photo by Kevork Djansezian / getty images


“Red Wine” Isn’t The Biggest Problem In “Girls”

It’s about the patriarchy

Rita Ora's "Girls" had the singer apologizing to the LGBT community within days of its release. The main issue, as taken up by both the queer masses and well-known musicians like Hayley Kiyoko and Kehlani, has been centered around how the song connects kissing girls to drinking and smoking pot. Still mildly traumatized from coming out during "I Kissed A Girl"-era Katy Perry, I opted out of listening to "Girls." Life is unpleasant enough; I don't really see the need to sign up to consume something offensive.

And yet. As the think pieces and hot takes continued to roll in, I became, in the words of Lesbian Jesus Hayley Kiyoko, curious. So, this morning, I pulled up the official lyric video and settled down to feel some feelings. Nothing I've read about this song prepared me for its actual content.

Let me step back for a minute and provide some personal context. I'm the editor in chief of the publication you're currently reading, and also a lesbian. I didn't have a super-confusing time coming out; once it was women, it was always women. But I vividly recall being 18 and terrified, and my peers also being terrified; for a lot of them, a lot of the time, they couldn't even talk to other girls without at least one drink. I was frequently hit on by women who claimed to be straight but would then start drinking and be positively unable to stop flirting with the girls around them. Most of them are now openly bisexual, if not gay.

To me, the lyrics "red wine, I just want to kiss girls," are specifically referencing that period of time before you come out, when you're maybe so terrified to honor your own desires that you need a little extra push in substance form to do so. That wasn't my experience (I was completely sober the first time I was with another girl, and the next and the next), but it's the experience of a lot of people I know who are now fully formed adults with strong senses of self and proud identities in the LGBTQ spectrum. I don't think this is a bisexual anthem, I think it's more of an ode to pre-queerness, a very real period of time for a lot of people who, as products of a heteronormative society, repress their desires. (Please don't yell at me.)

And while the premise of needing to be intoxicated to want to kiss girls is annoying to many, it pales in comparison to the other problem, which is how deeply misogynistic the rest of the song's lyrics are:

You know I tamed it, and then I named itI put the lion in the cage and then I laid with herAll night (all night)Her all night, yeahI'm the hunter and she the prey, yeahI'm the thriller, I'm the killerI'm the savior, up all night

If a man were to sing these lyrics, I have no doubt that we would be setting his digital house on fire: Putting the lion in the cage?? She's the prey, and you're the hunter? How is this language not being called out for its inherent misogyny?
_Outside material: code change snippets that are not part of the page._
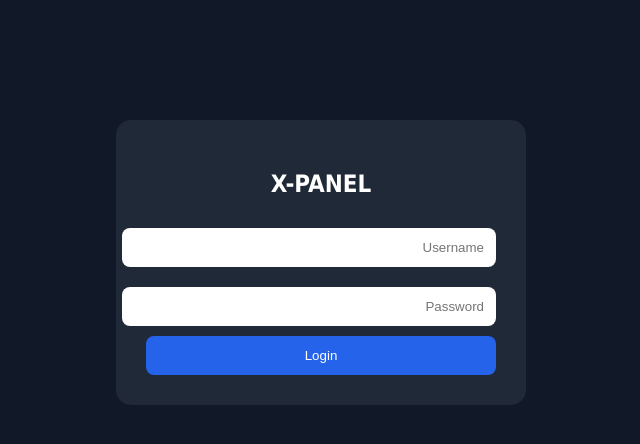
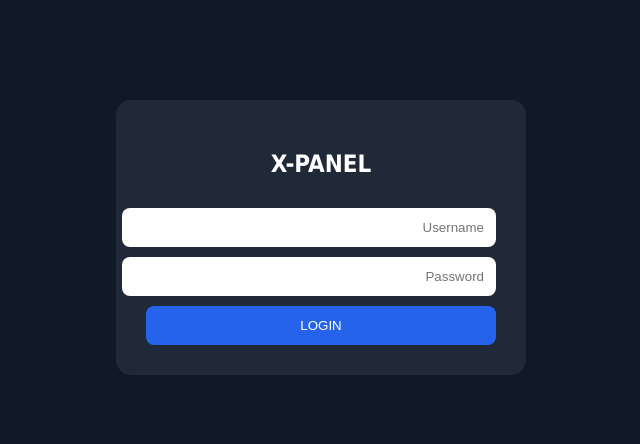
Before and after one commit to mohama226/x-panel, a FastAPI app: page / in a window 1280 px wide. Shown: the top 444 px of the page, without its empty margins (319-959 px from the left). Run offline with FastAPI, Linux system fonts and the light colour scheme.

Commit message:
Update index.html

```diff
--- a/backend/app/templates/index.html
+++ b/backend/app/templates/index.html
@@ -1,4 +1,5 @@
 <!DOCTYPE html>
+
 <html lang="fa" dir="rtl">
 
 <head>
@@ -7,55 +8,46 @@
 
 <title>X-PANEL</title>
 
+
 <style>
 
 body{
+
 background:#111827;
 font-family:tahoma;
+
 }
 
 
-.box{
+.card{
 
 width:350px;
-    margin:120px auto;
+margin:100px auto;
 background:#1f2937;
 padding:30px;
 border-radius:15px;
 color:white;
+
 }
 
 
-input{
+input,button{
 
 width:100%;
 padding:12px;
-    margin:10px 0;
+margin-top:10px;
 border-radius:8px;
-    border:none;
+border:0;
 
 }
 
 
 button{
 
-    width:100%;
-    padding:12px;
 background:#2563eb;
 color:white;
-    border:0;
-    border-radius:8px;
-    cursor:pointer;
 
 }
-
-
-h2{
-
-text-align:center;
-
-}
-
 
 </style>
 
@@ -66,9 +58,10 @@ text-align:center;
 <body>
 
 
-<div class="box">
+<div class="card">
 
-<h2>
+
+<h2 align="center">
 X-PANEL
 </h2>
 
@@ -80,7 +73,7 @@ X-PANEL
 
 
 <button>
-Login
+LOGIN
 </button>
 
 
@@ -89,5 +82,4 @@ Login
 
 </body>
 
-
 </html>
```
Lines whose indentation alone changed are shown as unchanged.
One of my biggest bones to pick with the queer community is how toxic masculinity gets a pass when it comes from a woman. Behaviors we would never accept from men are overlooked when they occur between women, though they are often just as destructive. The issue with "Girls" is not so much that it reinforces stereotypes about bisexual women but that it upholds the systematic oppression of women: If we're comparing a woman to an animal, bragging about taming her and putting her in a cage and calling her prey, it doesn't matter who is singing the song. Mouthpieces of the patriarchy come in all genders.

And in this case, the women singing this song are quite literally mouthpieces. As many have pointed out in the days since its release, "Girls" was written by a bunch of men. Their interpretation of same-gender desire seems to be that it mirrors an outdated heterosexual model which positions men as hunters and saviors of women. Nothing about that is radical or revolutionary or deserving in any way of an anthem.

This song is disappointing at best and deeply harmful at worst, not simply because it invalidates the legitimacy of bisexual desire by linking it to drugs and alcohol, but because it talks about something inherently radical—desire between women—in the language of the oppressor.